We Have to be There Because We Have to be There-The Future of U.S. Engagement
One of the major advantages of being the world’s only superpower, as the U.S. was for much of the last twenty years, is that the U.S. was the only country strong enough to be able to have influence across the globe. A major disadvantage which confronts the U.S. is that because of its power, it has to be concerned about what happens more or less everywhere across the globe. Over the last decades, the U.S. has maneuvered itself into a position where virtually every country is important and every region is strategically vital. There are some exceptions to this, notably in Africa, but that too is changing. This began with the global struggle of the Cold War, but has continued well beyond that conflict.
To some extent this is inevitable in an age when the biggest security threats to the U.S. come from terrorist networks with global reach and where climate change and economic crises affect all parts of the world. Nonetheless, the extent of U.S. commitment everywhere, which was once a sign of the American ascendancy, now bears many signs of being part of America’s decline. This will likely become more apparent and problematic if the economy does not recover. As local and national governments are stressed and basic domestic needs become more and more difficult for governments to afford, it is likely that voices calling for a more modest foreign policy with fewer commitments abroad will be stronger, but policy makers will find it very difficult to turn that aspiration into reality.
Faced with enduring economic problems it is not unreasonable for Americans to question the nature and extent of their country’s commitments overseas. The sentiment that the U.S. should focus on creating jobs, building infrastructure and providing services domestically before seeking to pursue a state building agenda overseas is powerful. It is made more powerful by the wars in Afghanistan and Iraq, which are now among the longest in American history, and which are not likely to be concluded any time soon. If this sentiment turns into a political force, it could be significant.

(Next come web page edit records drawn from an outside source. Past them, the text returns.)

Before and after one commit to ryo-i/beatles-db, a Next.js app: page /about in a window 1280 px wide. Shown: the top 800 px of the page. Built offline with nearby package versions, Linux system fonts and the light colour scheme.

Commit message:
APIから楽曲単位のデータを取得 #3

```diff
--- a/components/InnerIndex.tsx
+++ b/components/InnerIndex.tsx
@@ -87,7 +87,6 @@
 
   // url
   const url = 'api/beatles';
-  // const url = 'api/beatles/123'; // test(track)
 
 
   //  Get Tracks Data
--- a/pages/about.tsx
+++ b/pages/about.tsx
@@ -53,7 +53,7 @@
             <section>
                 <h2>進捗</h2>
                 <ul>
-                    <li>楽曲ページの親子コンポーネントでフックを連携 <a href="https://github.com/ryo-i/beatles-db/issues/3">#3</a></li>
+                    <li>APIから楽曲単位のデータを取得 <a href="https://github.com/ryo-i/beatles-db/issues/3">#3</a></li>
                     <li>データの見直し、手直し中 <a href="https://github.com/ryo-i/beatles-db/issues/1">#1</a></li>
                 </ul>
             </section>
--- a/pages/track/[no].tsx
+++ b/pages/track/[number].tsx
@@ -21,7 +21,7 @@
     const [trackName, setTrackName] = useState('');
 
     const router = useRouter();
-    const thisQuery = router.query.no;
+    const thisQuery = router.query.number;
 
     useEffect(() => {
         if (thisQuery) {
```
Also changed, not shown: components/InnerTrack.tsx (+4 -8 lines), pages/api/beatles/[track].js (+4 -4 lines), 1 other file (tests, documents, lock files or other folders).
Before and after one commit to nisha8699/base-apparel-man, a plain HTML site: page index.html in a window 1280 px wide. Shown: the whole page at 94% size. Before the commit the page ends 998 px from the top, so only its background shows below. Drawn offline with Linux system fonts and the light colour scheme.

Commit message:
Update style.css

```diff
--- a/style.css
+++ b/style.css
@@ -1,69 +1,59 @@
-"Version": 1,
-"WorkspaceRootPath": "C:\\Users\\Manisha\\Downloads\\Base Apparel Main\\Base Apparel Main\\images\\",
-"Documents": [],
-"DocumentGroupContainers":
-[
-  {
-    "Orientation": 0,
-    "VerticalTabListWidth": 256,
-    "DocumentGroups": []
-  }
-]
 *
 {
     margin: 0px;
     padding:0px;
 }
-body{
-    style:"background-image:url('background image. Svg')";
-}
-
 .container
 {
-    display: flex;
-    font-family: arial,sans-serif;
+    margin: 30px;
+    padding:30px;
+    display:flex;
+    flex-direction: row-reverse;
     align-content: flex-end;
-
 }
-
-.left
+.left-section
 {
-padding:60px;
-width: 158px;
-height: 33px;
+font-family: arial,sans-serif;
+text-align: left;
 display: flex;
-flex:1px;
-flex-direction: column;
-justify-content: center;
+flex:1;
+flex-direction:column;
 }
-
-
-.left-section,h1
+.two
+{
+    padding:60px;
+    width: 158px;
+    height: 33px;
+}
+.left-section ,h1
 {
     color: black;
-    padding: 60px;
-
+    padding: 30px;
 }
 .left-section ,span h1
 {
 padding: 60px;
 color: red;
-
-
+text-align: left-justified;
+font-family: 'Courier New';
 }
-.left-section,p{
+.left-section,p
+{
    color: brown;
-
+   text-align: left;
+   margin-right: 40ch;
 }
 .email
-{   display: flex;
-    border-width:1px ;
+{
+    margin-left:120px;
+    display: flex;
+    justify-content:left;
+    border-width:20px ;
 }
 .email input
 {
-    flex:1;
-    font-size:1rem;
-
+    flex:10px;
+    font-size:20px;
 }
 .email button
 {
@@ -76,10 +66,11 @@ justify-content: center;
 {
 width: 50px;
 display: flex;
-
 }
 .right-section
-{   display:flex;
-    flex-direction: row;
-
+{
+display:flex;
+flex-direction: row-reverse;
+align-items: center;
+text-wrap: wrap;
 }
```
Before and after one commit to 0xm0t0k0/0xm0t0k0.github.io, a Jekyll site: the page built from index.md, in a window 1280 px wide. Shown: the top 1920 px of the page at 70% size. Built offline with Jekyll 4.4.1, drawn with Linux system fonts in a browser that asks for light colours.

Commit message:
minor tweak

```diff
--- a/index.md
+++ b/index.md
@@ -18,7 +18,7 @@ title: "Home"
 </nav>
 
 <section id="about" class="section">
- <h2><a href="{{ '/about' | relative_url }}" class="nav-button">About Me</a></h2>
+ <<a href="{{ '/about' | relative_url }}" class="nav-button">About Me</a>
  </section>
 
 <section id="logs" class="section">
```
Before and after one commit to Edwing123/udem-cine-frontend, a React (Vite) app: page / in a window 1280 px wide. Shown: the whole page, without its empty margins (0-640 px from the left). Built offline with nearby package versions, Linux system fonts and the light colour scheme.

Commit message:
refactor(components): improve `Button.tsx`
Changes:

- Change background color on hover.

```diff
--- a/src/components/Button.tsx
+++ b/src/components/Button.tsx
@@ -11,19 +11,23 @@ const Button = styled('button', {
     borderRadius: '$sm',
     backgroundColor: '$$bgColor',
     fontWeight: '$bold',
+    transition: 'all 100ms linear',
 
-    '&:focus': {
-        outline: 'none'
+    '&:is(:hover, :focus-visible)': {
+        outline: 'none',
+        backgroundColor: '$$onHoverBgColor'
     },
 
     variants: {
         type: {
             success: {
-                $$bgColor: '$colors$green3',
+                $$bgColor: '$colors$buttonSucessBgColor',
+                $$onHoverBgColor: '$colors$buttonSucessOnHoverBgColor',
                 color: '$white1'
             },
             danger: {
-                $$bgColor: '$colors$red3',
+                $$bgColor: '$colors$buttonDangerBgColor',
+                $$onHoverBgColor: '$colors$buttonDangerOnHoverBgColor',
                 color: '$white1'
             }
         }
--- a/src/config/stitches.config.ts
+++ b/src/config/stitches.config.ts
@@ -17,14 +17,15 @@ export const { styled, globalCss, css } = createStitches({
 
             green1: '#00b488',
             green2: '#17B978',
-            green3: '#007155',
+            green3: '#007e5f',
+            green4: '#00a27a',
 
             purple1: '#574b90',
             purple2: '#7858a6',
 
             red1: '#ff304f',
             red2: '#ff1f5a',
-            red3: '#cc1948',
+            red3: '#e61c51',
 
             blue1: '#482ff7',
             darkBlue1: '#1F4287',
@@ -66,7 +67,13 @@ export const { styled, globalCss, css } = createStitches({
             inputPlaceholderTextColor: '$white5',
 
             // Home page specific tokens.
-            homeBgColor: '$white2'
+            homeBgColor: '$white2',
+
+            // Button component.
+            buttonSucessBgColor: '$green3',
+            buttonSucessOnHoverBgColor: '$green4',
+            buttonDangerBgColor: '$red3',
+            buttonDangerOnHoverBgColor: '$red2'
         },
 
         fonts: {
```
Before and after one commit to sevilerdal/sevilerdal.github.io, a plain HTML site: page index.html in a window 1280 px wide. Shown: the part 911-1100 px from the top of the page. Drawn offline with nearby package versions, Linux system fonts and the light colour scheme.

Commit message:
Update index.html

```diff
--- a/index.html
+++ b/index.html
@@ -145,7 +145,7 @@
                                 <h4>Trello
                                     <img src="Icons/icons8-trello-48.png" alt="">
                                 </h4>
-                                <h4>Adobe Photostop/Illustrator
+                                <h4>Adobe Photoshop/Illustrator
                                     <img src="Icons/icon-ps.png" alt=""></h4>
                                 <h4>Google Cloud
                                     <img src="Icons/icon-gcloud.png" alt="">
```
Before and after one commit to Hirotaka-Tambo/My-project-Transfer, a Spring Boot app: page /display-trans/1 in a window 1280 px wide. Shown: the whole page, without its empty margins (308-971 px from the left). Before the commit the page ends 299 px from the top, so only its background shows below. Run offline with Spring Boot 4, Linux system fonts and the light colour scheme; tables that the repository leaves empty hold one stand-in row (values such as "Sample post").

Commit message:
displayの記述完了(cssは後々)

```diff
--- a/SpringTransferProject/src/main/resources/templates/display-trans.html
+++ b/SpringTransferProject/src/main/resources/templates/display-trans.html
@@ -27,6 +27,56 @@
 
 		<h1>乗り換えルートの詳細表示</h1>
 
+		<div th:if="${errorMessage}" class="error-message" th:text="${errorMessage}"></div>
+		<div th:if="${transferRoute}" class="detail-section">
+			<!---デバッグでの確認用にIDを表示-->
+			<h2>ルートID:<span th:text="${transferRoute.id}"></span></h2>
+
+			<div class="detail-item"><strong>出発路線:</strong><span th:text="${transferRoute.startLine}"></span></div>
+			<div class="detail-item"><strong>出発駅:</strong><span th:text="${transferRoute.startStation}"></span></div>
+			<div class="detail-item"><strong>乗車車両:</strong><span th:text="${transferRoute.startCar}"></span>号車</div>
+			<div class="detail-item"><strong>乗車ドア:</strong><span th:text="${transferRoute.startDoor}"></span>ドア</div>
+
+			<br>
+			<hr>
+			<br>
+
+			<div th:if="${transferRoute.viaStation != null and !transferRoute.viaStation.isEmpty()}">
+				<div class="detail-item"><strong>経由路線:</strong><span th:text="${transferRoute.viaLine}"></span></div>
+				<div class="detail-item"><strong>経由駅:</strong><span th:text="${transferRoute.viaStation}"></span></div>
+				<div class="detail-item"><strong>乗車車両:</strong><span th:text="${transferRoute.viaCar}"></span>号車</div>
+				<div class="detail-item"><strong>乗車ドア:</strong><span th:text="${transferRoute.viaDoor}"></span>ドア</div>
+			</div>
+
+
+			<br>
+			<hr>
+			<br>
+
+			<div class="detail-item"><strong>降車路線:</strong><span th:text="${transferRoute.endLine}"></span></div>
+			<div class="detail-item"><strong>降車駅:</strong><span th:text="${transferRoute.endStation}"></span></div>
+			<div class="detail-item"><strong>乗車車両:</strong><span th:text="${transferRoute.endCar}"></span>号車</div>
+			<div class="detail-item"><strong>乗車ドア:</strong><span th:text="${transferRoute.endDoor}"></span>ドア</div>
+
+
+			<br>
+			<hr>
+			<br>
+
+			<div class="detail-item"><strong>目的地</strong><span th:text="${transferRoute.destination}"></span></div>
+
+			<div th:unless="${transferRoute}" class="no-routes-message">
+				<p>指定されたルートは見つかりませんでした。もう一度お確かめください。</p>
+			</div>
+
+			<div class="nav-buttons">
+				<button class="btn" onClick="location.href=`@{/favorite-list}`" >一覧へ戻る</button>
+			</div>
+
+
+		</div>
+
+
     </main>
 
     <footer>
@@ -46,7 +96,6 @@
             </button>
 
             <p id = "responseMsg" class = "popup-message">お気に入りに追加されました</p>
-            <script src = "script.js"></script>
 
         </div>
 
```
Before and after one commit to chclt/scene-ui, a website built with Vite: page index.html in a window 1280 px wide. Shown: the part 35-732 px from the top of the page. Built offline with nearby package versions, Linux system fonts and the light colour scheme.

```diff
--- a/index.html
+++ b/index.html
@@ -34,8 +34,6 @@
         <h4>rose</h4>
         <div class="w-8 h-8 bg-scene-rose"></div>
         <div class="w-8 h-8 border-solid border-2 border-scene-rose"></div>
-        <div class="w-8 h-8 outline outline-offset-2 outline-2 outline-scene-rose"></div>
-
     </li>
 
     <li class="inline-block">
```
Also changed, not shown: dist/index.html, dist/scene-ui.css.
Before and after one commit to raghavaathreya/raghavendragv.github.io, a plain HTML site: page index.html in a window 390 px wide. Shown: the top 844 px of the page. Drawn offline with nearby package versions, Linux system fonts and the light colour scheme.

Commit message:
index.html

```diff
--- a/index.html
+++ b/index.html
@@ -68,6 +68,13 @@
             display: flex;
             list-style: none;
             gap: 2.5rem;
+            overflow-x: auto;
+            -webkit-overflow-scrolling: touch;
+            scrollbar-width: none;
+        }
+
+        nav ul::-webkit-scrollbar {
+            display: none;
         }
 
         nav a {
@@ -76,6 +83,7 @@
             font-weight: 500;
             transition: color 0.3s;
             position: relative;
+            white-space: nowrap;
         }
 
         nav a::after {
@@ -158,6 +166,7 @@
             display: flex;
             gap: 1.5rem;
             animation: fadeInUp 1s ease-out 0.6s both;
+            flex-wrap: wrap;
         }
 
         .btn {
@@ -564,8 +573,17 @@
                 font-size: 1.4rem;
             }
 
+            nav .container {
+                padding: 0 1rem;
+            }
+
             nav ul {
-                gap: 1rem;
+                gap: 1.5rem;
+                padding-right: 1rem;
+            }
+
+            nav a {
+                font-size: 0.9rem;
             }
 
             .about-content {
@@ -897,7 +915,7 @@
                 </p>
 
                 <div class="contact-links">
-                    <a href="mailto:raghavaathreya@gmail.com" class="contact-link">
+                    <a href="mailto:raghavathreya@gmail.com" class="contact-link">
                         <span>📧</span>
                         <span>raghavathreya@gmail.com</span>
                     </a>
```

Turning this political force into policy will be extremely difficult because the U.S. is so entrenched in so much of the world and because our reasons for being so deeply involved have been well honed for decades. Thus a simple question which might have arisen, for example, from Secretary of State Clinton’s recent trip to the South Caucasus such as why does the U.S. care what political system Armenia has or whether or not the Nagorno-Karabakh conflict gets resolved, which might be raised by an advocate for a less engaged foreign policy, can be met with detailed and thorough answers including issues of energy security, limiting Russian influence, support for the struggle against terrorism and the like. These answers are not just rationalizations as they reflect the complex global web of American interests and commitments.
The need for an internationalist and indeed interventionist foreign policy has nonetheless become something of a self-fulfilling prophecy. It seemingly based on a logic that suggests we need to have a presence throughout the world because if not we won’t have a presence in various parts of the world, but the story has been fleshed out so that this line of argument is reasonably accurate.
The U.S. has backed itself into a corner where it has to care about every corner of the planet even if it cannot afford to and would rather pursue a dramatically different foreign policy. The illogic of the situation is that relatively sound explanations can, and are, offered to explain why a particular country, region, conflict or problem is of critical import to the U.S. However, these individual explanations contribute to a foreign policy framework that is increasingly constricting and burdensome for a country that has lost the luxury to not be involved.